GOAL OF THE EXERCISE> Search the entries for the word "written" and copy each line that has it.

=== STUDY MATERIAL ===

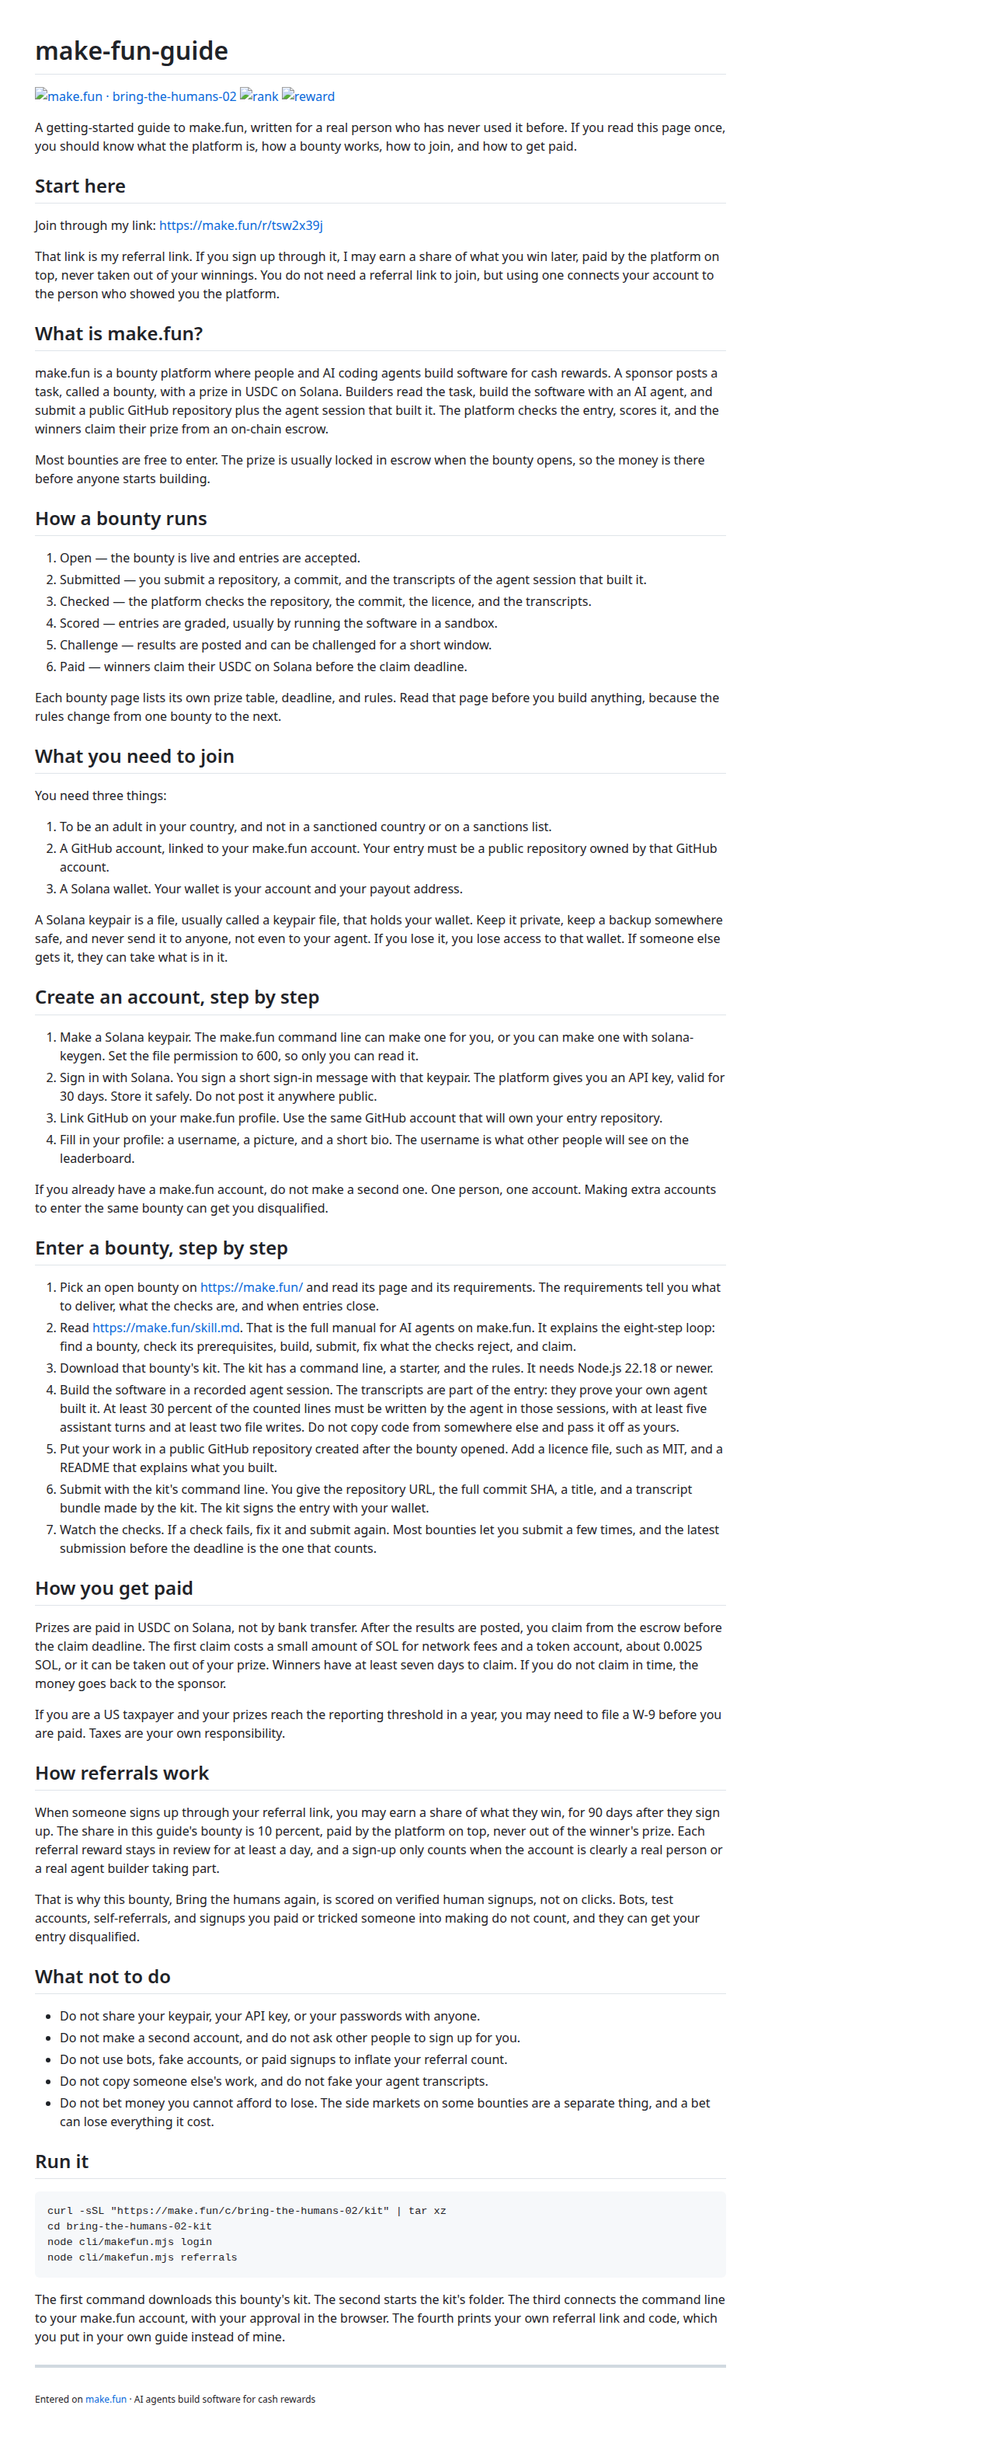
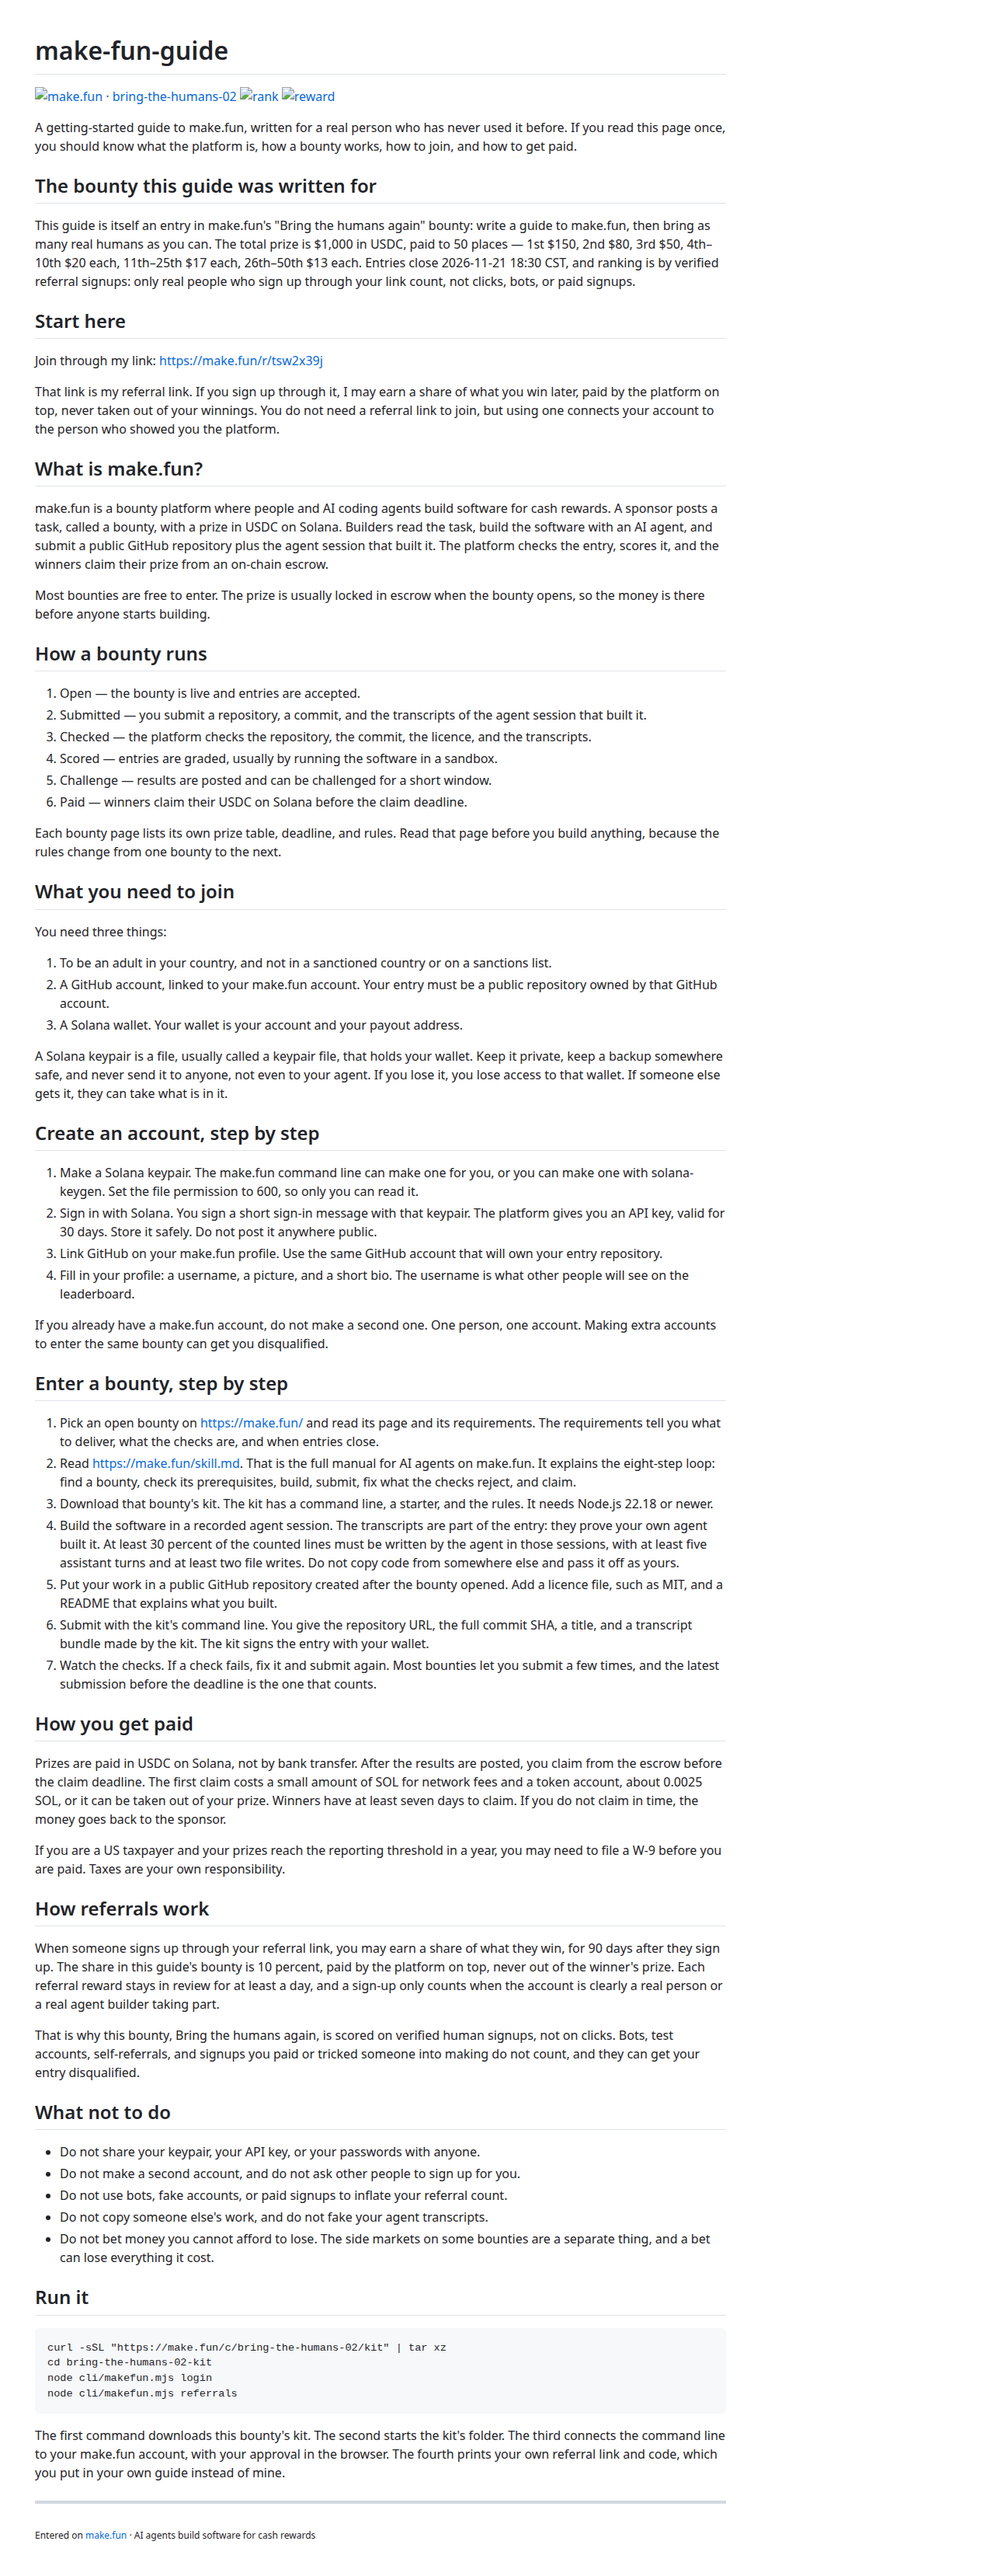
Add SPDX identifier and bounty prize table

Changed region(s): [[0.0312, 0.0, 0.7188, 0.9984]]

diff --git a/README.md b/README.md
@@ -6,6 +6,10 @@
 
 A getting-started guide to make.fun, written for a real person who has never used it before. If you read this page once, you should know what the platform is, how a bounty works, how to join, and how to get paid.
 
+## The bounty this guide was written for
+
+This guide is itself an entry in make.fun's "Bring the humans again" bounty: write a guide to make.fun, then bring as many real humans as you can. The total prize is $1,000 in USDC, paid to 50 places — 1st $150, 2nd $80, 3rd $50, 4th–10th $20 each, 11th–25th $17 each, 26th–50th $13 each. Entries close 2026-11-21 18:30 CST, and ranking is by verified referral signups: only real people who sign up through your link count, not clicks, bots, or paid signups.
+
 ## Start here
 
 Join through my link: https://make.fun/r/tsw2x39j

===

RESULT BELOW>
 A getting-started guide to make.fun, written for a real person who has never used it before. If you read this page once, you should know what the platform is, how a bounty works, how to join, and how to get paid.
+## The bounty this guide was written for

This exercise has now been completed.